Jama -v- Minister for Social Protection
Neutral citation (2011) IEHC 379.
Judgment was delivered on October 11th, 2011, by Mr Justice John Hedigan.
There is no obligation on the Department for Social Protection to maintain an anonymised database of decisions of appeals officers, available for examination by members of the public, in relation to claims for social welfare benefit.
The applicant is a Somali refugee who entered the State in August 2005 and applied for refugee status. She gave birth to a child in October 2005.
Her claim for refugee status was refused in February 2006, but was granted on appeal in March 2007. She was granted child benefit for her child from this date on the grounds of habitual residence. She appealed this and was then granted child benefit from February 2006, the date of the first decision.
She sought a review of this decision, seeking the back-dating of the child benefit to the date of his birth in October 2005, citing refugee law which states that refugees are regarded as qualifying for social welfare benefit.
Her lawyers argued that a person is a refugee when they flee persecution, they do not become one when they receive recognition from the State. Therefore the habitual residence should apply from the time of entry into the State and, in this case, from the subsequent birth of the child.
The matter is under review by the chief appeals officer in the social welfare appeals office.
In pursuit of the review, the applicant sought copies of any previous decisions by appeals officers or chief appeals officers in relation to the date from which persons, who have been recognised as refugees, are regarded as satisfying the habitual residence requirement. The social welfare appeals office said it did not keep such decisions, but forwarded them to the department. The decisions are therefore being sought from the Department of Social Protection.
The applicant argued that in the absence of access to relevant decisions, she could not be sure that the decision in her case was objectively fair and not arbitrary. She accepted that not all decisions should be published, but said that those which address issues of principle, law or policy should.
She relied upon her constitutional right to fair procedures. She also argued that the publication of such decisions would ensure greater consistency in decision-making by the Social Welfare Appeals Office.
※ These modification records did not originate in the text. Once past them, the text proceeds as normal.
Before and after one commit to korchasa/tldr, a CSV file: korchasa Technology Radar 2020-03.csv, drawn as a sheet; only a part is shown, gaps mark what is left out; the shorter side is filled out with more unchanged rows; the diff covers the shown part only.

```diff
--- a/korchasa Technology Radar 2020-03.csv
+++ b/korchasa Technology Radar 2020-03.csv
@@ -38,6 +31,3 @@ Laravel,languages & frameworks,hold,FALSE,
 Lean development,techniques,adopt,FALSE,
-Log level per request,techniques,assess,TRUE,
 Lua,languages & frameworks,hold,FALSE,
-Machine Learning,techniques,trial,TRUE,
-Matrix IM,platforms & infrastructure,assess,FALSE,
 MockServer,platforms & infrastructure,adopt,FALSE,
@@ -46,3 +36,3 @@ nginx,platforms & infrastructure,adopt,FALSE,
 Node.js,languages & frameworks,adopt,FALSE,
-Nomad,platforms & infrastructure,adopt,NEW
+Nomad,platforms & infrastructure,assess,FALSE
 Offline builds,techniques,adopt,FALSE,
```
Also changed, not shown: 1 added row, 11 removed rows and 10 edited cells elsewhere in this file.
She cited the case of Atanasov Others -v- Refugee Appeals Tribunal (2007), where the High Court and the Supreme Court on appeal found that previous decisions of the tribunal should be made available to applicants for refugee status.
The department argued that the decision in this case was distinguishable, in that no database was maintained, so there was no inequality of arms between the applicant and the respondent. Further, it argued that decisions are made on individual facts, and also that the cost and logistical burden of establishing such a system would be unreasonable and disproportionate.
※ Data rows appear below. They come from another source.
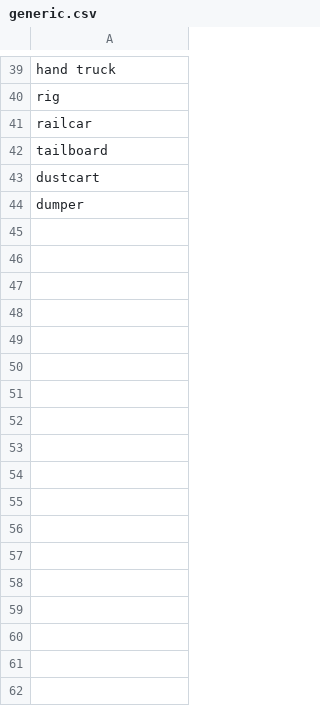
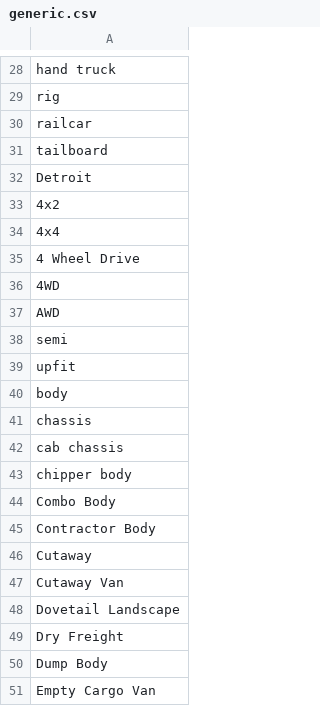
Before and after one commit to Paul-Hebert/lorry-ipsum, a CSV file: words/nouns/generic.csv, drawn as a sheet; only a part is shown, gaps mark what is left out; the diff covers the shown part only.

```diff
--- a/words/nouns/generic.csv
+++ b/words/nouns/generic.csv
@@ -42,3 +31,21 @@ railcar
 tailboard
-dustcart
-dumper
+Detroit
+4x2
+4x4
+4 Wheel Drive
+4WD
+AWD
+semi
+upfit
+body
+chassis
+cab chassis
+chipper body
+Combo Body
+Contractor Body
+Cutaway
+Cutaway Van
+Dovetail Landscape
+Dry Freight
+Dump Body
+Empty Cargo Van
```
Also changed, not shown: 20 added rows and 11 removed rows elsewhere in this file, 7 other files.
Mr Justice Hedigan said that the nature of appeals officer hearings was differently perceived by the applicant and the respondent. The applicant considered them to be hearings which were adversarial in nature which may result in a form of judgment; the respondent considered them to be more of an administrative application resulting in a determination recording the decision made.
He said that the respondent had said there was no database of such decisions and the applicant had not cross-examined the department’s witness in this regard and so had not shown there was.
Considering whether there was an obligation to maintain such a database, he said he understood the social welfare appeals office was introducing a computer records system, but this was not available either to the public or the department. The problem with such a database was that it contained information that was personal and therefore confidential. Anonymising such a large database would be a very costly exercise.
Referring to the cases cited, he said that these related to the political situation in certain countries, while the social welfare decisions related to whether a person met the requirements set down in statute.
Information could also be refused on public policy grounds and the maintenance of an anonymised database would be very expensive, which had to be balanced against the somewhat doubtful benefit that might accrue to the applicant.
The issue here was the criteria used to access “habitual residence” and when the entitlement to child benefit commenced. The best course of action was to avail of the special form of appeal under the legislation.
He ruled therefore that there was no duty on the department to maintain a database of decisions, to which the public could have access.